▶ _Materials provided_:
>>>>

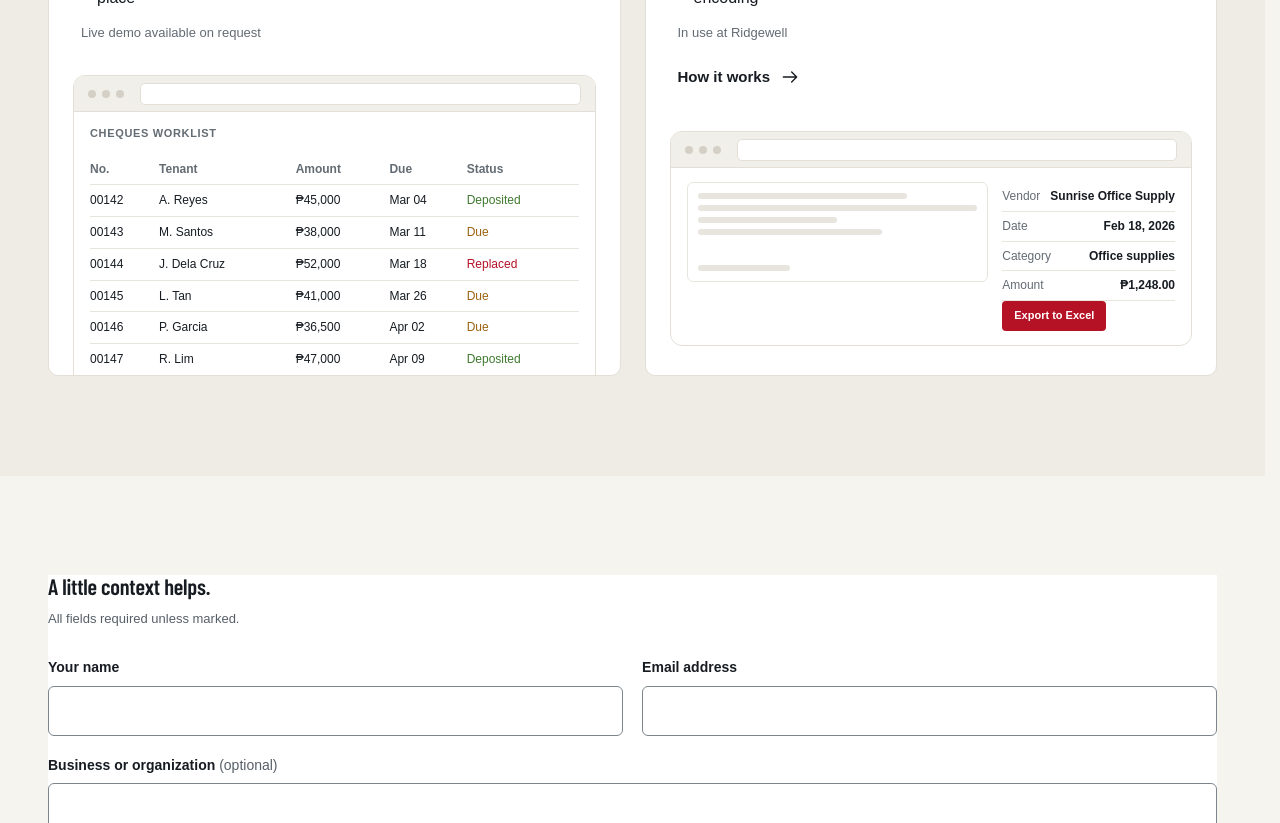
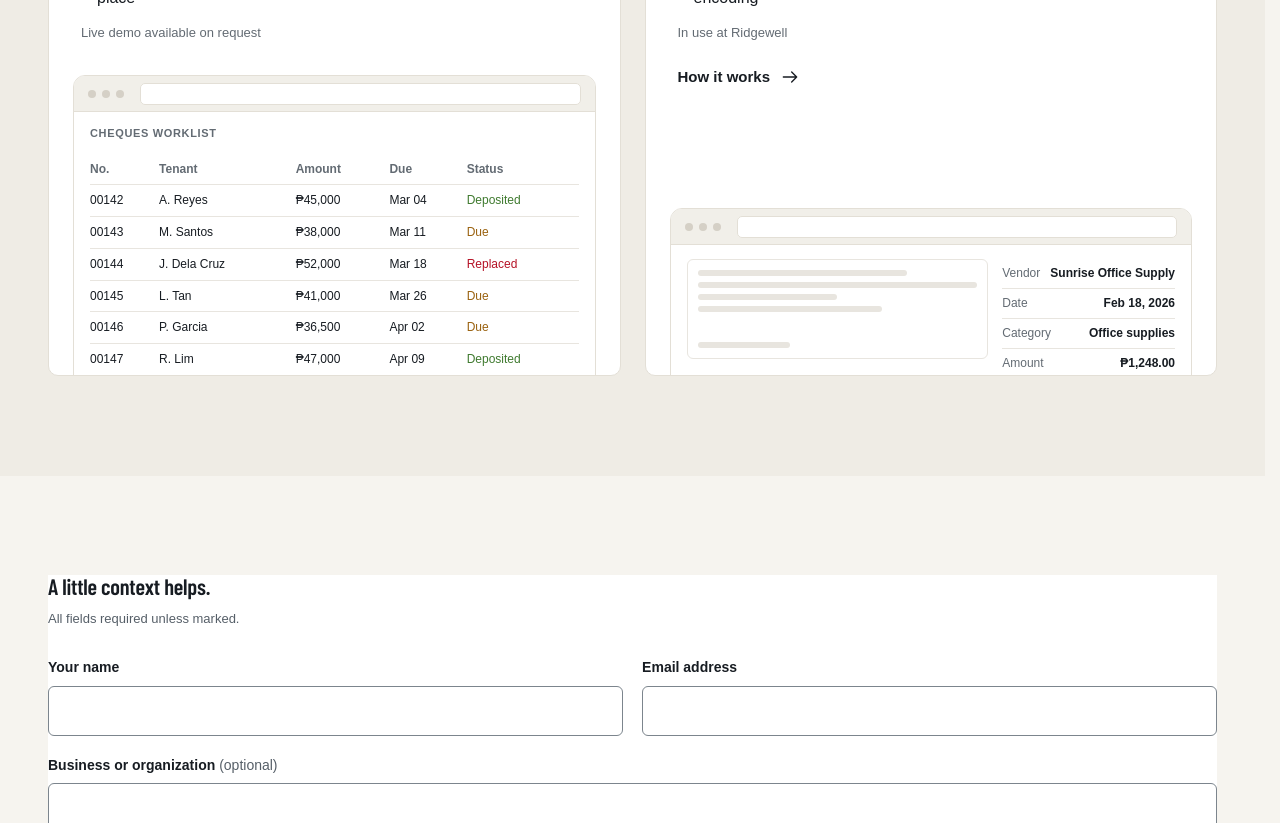
Before and after one commit to jasoncalalang/ridgewell-spa, a React (Vite) app: page / in a window 1280 px wide. Shown: the part 5080-5903 px from the top of the page. Built offline with nearby package versions, Linux system fonts and the light colour scheme.

Commit message:
Products band: pin product frames to the card bottom so both are cut off

```diff
--- a/src/styles.css
+++ b/src/styles.css
@@ -552,8 +552,11 @@
     margin-top: 0.75rem;
     align-self: flex-start;
   }
+  .product-card > :nth-last-child(2) {
+    margin-bottom: 2rem;
+  }
   .product-screen {
-    margin: 2rem -0.5rem -5rem;
+    margin: auto -0.5rem -5rem;
   }
 
   /* Approach */
```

<<<<

Each line of the listing is to be retyped exactly, and its pictures are to be dropped.

Before and after one commit to jasoncalalang/ridgewell-spa, a React (Vite) app: page / in a window 1280 px wide. Shown: the part 5080-5903 px from the top of the page. Built offline with nearby package versions, Linux system fonts and the light colour scheme.

Commit message:
Products band: pin product frames to the card bottom so both are cut off

```diff
--- a/src/styles.css
+++ b/src/styles.css
@@ -552,8 +552,11 @@
     margin-top: 0.75rem;
     align-self: flex-start;
   }
+  .product-card > :nth-last-child(2) {
+    margin-bottom: 2rem;
+  }
   .product-screen {
-    margin: 2rem -0.5rem -5rem;
+    margin: auto -0.5rem -5rem;
   }
 
   /* Approach */
```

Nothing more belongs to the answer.